Activity — Could you restate the whole listing below word for word, minus the pictures?

--------

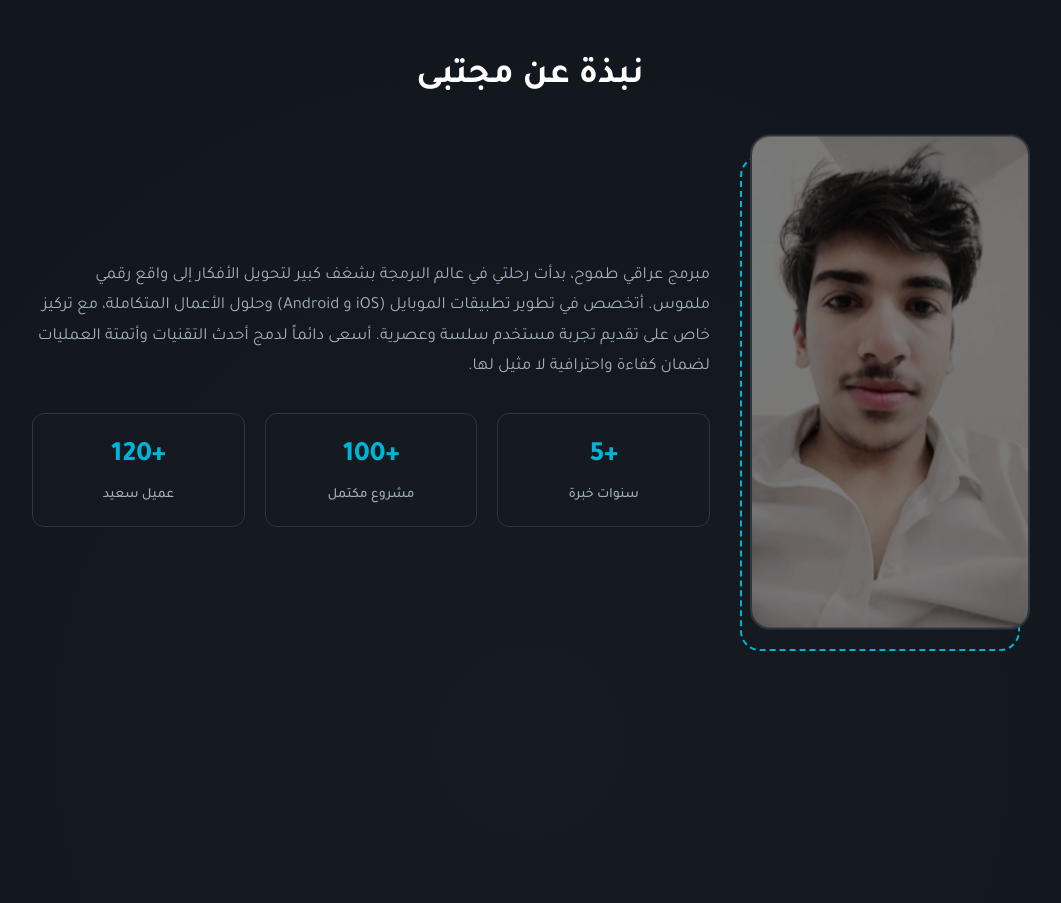
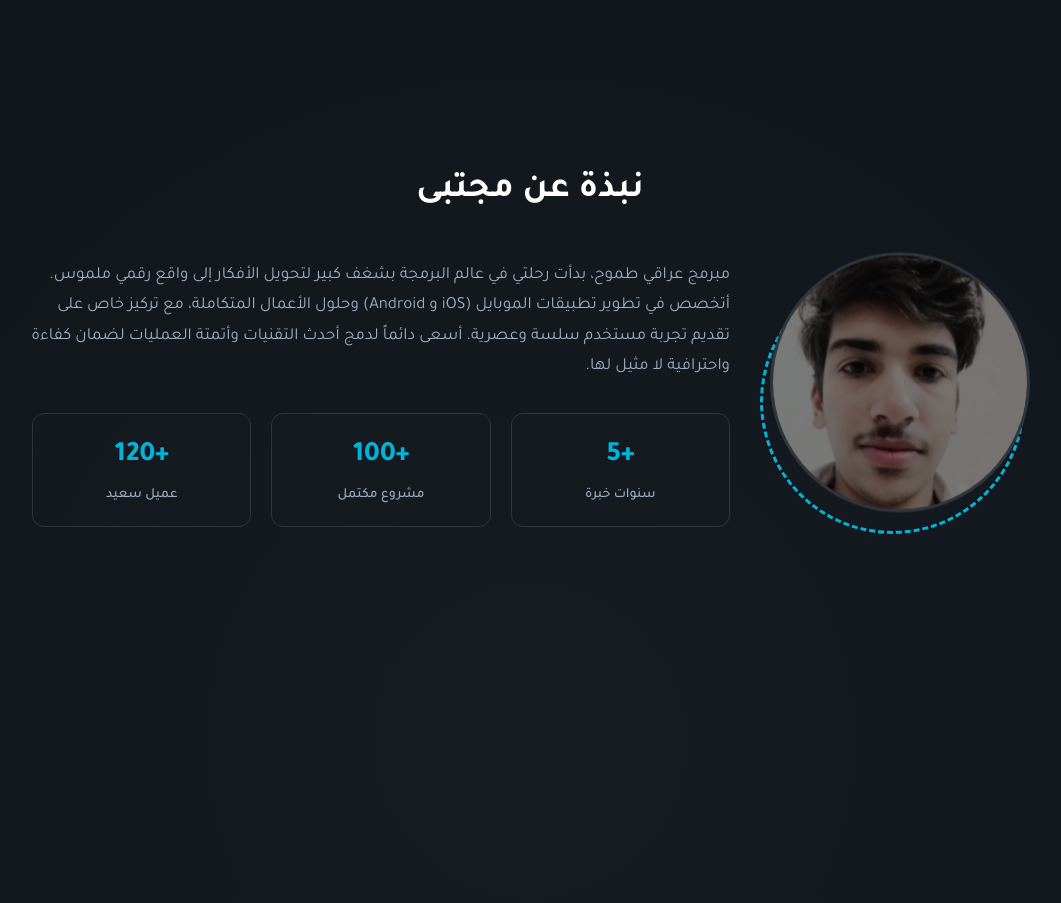
Before and after one commit to fgggfor2-bit/mojtaba.github.io, a plain HTML site: page index.html in a window 1280 px wide. Shown: the part 860-1763 px from the top of the page, without its empty margins (110-1171 px from the left). Drawn offline with nearby package versions, Linux system fonts and the light colour scheme.

Commit message:
Update index.html

```diff
--- a/index.html
+++ b/index.html
@@ -48,45 +48,39 @@
         .btn-secondary { background-color: #1a202c; color: #ffffff; border: 1px solid #2d3748; }
         .btn-primary:hover, .btn-secondary:hover { transform: translateY(-3px); }
 
-        /* --- قسم نبذة عني المطور (التعديلات هنا لظهور الصورة كاملة) --- */
+        /* --- قسم نبذة عني المطور (تعديل الصورة الدائرية) --- */
         .about-content { display: flex; gap: 40px; align-items: center; max-width: 1000px; width: 100%; text-align: right; justify-content: center; margin-bottom: 40px; }
 
-        /* حاوية الصورة المعدلة */
+        /* حاوية الصورة الدائرية */
         .about-photo-container {
             position: relative;
-            /* ألغينا العرض والارتفاع الثابت الصارم */
-            width: 100%;
-            max-width: 280px; /* أقصى عرض مسموح به */
+            width: 260px; /* العرض */
+            height: 260px; /* الطول مساوي للعرض لتكوين دائرة */
             flex-shrink: 0;
-            display: flex;
-            align-items: center;
-            justify-content: center;
+            margin: 0 auto;
         }
 
-        /* الإطار الخلفي المنقط المعدل ليتناسب مع حجم الصورة المتغير */
+        /* الإطار الخلفي المنقط الدائري */
         .about-photo-container::after {
             content: '';
             position: absolute;
-            /* جعلنا الإطار يتمدد خلف الصورة تماماً مع هامش بسيط */
-            top: 10px;
-            right: 10px;
+            top: 5px;
+            right: 5px;
             bottom: -10px;
             left: -10px;
-            border: 2px dashed #00b4d8; /* جعلناه منقط dashed لمظهر أجمل */
-            border-radius: 20px;
+            border: 3px dashed #00b4d8;
+            border-radius: 50%; /* يجعل الإطار دائرياً */
             z-index: -1;
         }
 
         .about-photo {
-            width: 100%; /* تأخذ كامل عرض الحاوية */
-            height: auto; /* الارتفاع يتحدد تلقائياً لإظهار الصورة كاملة بدون قص */
-            display: block; /* إلغاء أي مسافات بيضاء افتراضية */
-            border-radius: 20px;
-            border: 2px solid #30363d;
-            /* تأثير الحركة العائمة بقي كما هو */
+            width: 100%;
+            height: 100%;
+            border-radius: 50%; /* يجعل الصورة دائرية */
+            border: 3px solid #30363d;
             animation: float 3s ease-in-out infinite;
-            /* تأكدنا من إلغاء object-fit: cover القديمة */
-            object-fit: contain; /* هذا يضمن ظهورها كاملة داخل حدودها إذا لزم الأمر */
+            object-fit: cover; /* يملأ الدائرة بالصورة */
+            object-position: center 20%; /* يركز على الوجه في الصورة المستطيلة */
         }
 
         /* تعريف الأنميشن للصورة */
@@ -126,7 +120,7 @@
         .contact-detail { color: #a0aec0; font-size: 14px; display: flex; gap: 8px; align-items: center; margin-bottom: 15px; }
 
         /* للتوافق مع الهواتف */
-        @media (max-width: 900px) { .project-card { width: 100%; } .about-content { flex-direction: column-reverse; text-align: center; gap: 20px; } .about-photo-container { max-width: 220px; margin-bottom: 30px; } .stats-grid { justify-content: center; } .stat-card { width: calc(50% - 10px); } }
+        @media (max-width: 900px) { .project-card { width: 100%; } .about-content { flex-direction: column-reverse; text-align: center; gap: 20px; } .about-photo-container { width: 220px; height: 220px; margin-bottom: 30px; } .stats-grid { justify-content: center; } .stat-card { width: calc(50% - 10px); } }
         @media (max-width: 600px) { h1 { font-size: 34px; } h2.typing-container { font-size: 20px; } .app-gallery img { height: 220px; } .contact-phone { font-size: 20px; } .stat-card { width: 100%; } }
     </style>
 </head>
```
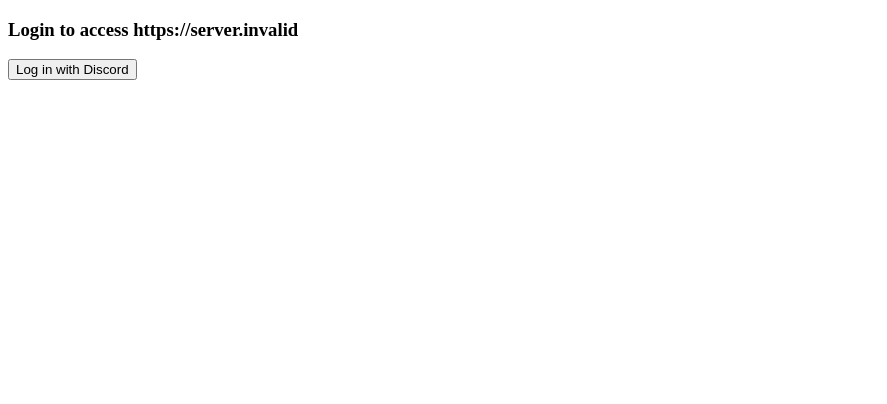
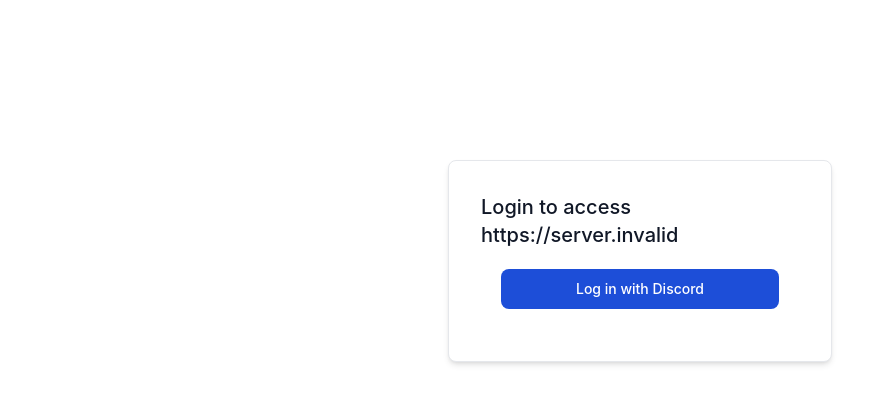
Before and after one commit to pomppa/klubi-filebrowser, a React (Create React App) app: page / in a window 1280 px wide. Shown: the top 404 px of the page, without its empty margins (0-887 px from the left). Built offline with nearby package versions, Linux system fonts and the light colour scheme; no server answers.

Commit message:
clean rules and import index.css

```diff
--- a/src/index.js
+++ b/src/index.js
@@ -2,6 +2,7 @@
 import ReactDOM from 'react-dom/client';
 import App from './App';
 import reportWebVitals from './reportWebVitals';
+import './index.css';
 
 const root = ReactDOM.createRoot(document.getElementById('root'));
 root.render(
--- a/tailwind.config.js
+++ b/tailwind.config.js
@@ -6,9 +6,4 @@
     extend: {},
   },
   plugins: [],
-  variants: {
-    extend: {
-      textColor: ['visited'],
-    },
-  },
 };
```
Also changed, not shown: .eslintrc.js.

--------

Exercise answer —
Before and after one commit to fgggfor2-bit/mojtaba.github.io, a plain HTML site: page index.html in a window 1280 px wide. Shown: the part 860-1763 px from the top of the page, without its empty margins (110-1171 px from the left). Drawn offline with nearby package versions, Linux system fonts and the light colour scheme.

Commit message:
Update index.html

```diff
--- a/index.html
+++ b/index.html
@@ -48,45 +48,39 @@
         .btn-secondary { background-color: #1a202c; color: #ffffff; border: 1px solid #2d3748; }
         .btn-primary:hover, .btn-secondary:hover { transform: translateY(-3px); }
 
-        /* --- قسم نبذة عني المطور (التعديلات هنا لظهور الصورة كاملة) --- */
+        /* --- قسم نبذة عني المطور (تعديل الصورة الدائرية) --- */
         .about-content { display: flex; gap: 40px; align-items: center; max-width: 1000px; width: 100%; text-align: right; justify-content: center; margin-bottom: 40px; }
 
-        /* حاوية الصورة المعدلة */
+        /* حاوية الصورة الدائرية */
         .about-photo-container {
             position: relative;
-            /* ألغينا العرض والارتفاع الثابت الصارم */
-            width: 100%;
-            max-width: 280px; /* أقصى عرض مسموح به */
+            width: 260px; /* العرض */
+            height: 260px; /* الطول مساوي للعرض لتكوين دائرة */
             flex-shrink: 0;
-            display: flex;
-            align-items: center;
-            justify-content: center;
+            margin: 0 auto;
         }
 
-        /* الإطار الخلفي المنقط المعدل ليتناسب مع حجم الصورة المتغير */
+        /* الإطار الخلفي المنقط الدائري */
         .about-photo-container::after {
             content: '';
             position: absolute;
-            /* جعلنا الإطار يتمدد خلف الصورة تماماً مع هامش بسيط */
-            top: 10px;
-            right: 10px;
+            top: 5px;
+            right: 5px;
             bottom: -10px;
             left: -10px;
-            border: 2px dashed #00b4d8; /* جعلناه منقط dashed لمظهر أجمل */
-            border-radius: 20px;
+            border: 3px dashed #00b4d8;
+            border-radius: 50%; /* يجعل الإطار دائرياً */
             z-index: -1;
         }
 
         .about-photo {
-            width: 100%; /* تأخذ كامل عرض الحاوية */
-            height: auto; /* الارتفاع يتحدد تلقائياً لإظهار الصورة كاملة بدون قص */
-            display: block; /* إلغاء أي مسافات بيضاء افتراضية */
-            border-radius: 20px;
-            border: 2px solid #30363d;
-            /* تأثير الحركة العائمة بقي كما هو */
+            width: 100%;
+            height: 100%;
+            border-radius: 50%; /* يجعل الصورة دائرية */
+            border: 3px solid #30363d;
             animation: float 3s ease-in-out infinite;
-            /* تأكدنا من إلغاء object-fit: cover القديمة */
-            object-fit: contain; /* هذا يضمن ظهورها كاملة داخل حدودها إذا لزم الأمر */
+            object-fit: cover; /* يملأ الدائرة بالصورة */
+            object-position: center 20%; /* يركز على الوجه في الصورة المستطيلة */
         }
 
         /* تعريف الأنميشن للصورة */
@@ -126,7 +120,7 @@
         .contact-detail { color: #a0aec0; font-size: 14px; display: flex; gap: 8px; align-items: center; margin-bottom: 15px; }
 
         /* للتوافق مع الهواتف */
-        @media (max-width: 900px) { .project-card { width: 100%; } .about-content { flex-direction: column-reverse; text-align: center; gap: 20px; } .about-photo-container { max-width: 220px; margin-bottom: 30px; } .stats-grid { justify-content: center; } .stat-card { width: calc(50% - 10px); } }
+        @media (max-width: 900px) { .project-card { width: 100%; } .about-content { flex-direction: column-reverse; text-align: center; gap: 20px; } .about-photo-container { width: 220px; height: 220px; margin-bottom: 30px; } .stats-grid { justify-content: center; } .stat-card { width: calc(50% - 10px); } }
         @media (max-width: 600px) { h1 { font-size: 34px; } h2.typing-container { font-size: 20px; } .app-gallery img { height: 220px; } .contact-phone { font-size: 20px; } .stat-card { width: 100%; } }
     </style>
 </head>
```
Before and after one commit to pomppa/klubi-filebrowser, a React (Create React App) app: page / in a window 1280 px wide. Shown: the top 404 px of the page, without its empty margins (0-887 px from the left). Built offline with nearby package versions, Linux system fonts and the light colour scheme; no server answers.

Commit message:
clean rules and import index.css

```diff
--- a/src/index.js
+++ b/src/index.js
@@ -2,6 +2,7 @@
 import ReactDOM from 'react-dom/client';
 import App from './App';
 import reportWebVitals from './reportWebVitals';
+import './index.css';
 
 const root = ReactDOM.createRoot(document.getElementById('root'));
 root.render(
--- a/tailwind.config.js
+++ b/tailwind.config.js
@@ -6,9 +6,4 @@
     extend: {},
   },
   plugins: [],
-  variants: {
-    extend: {
-      textColor: ['visited'],
-    },
-  },
 };
```
Also changed, not shown: .eslintrc.js.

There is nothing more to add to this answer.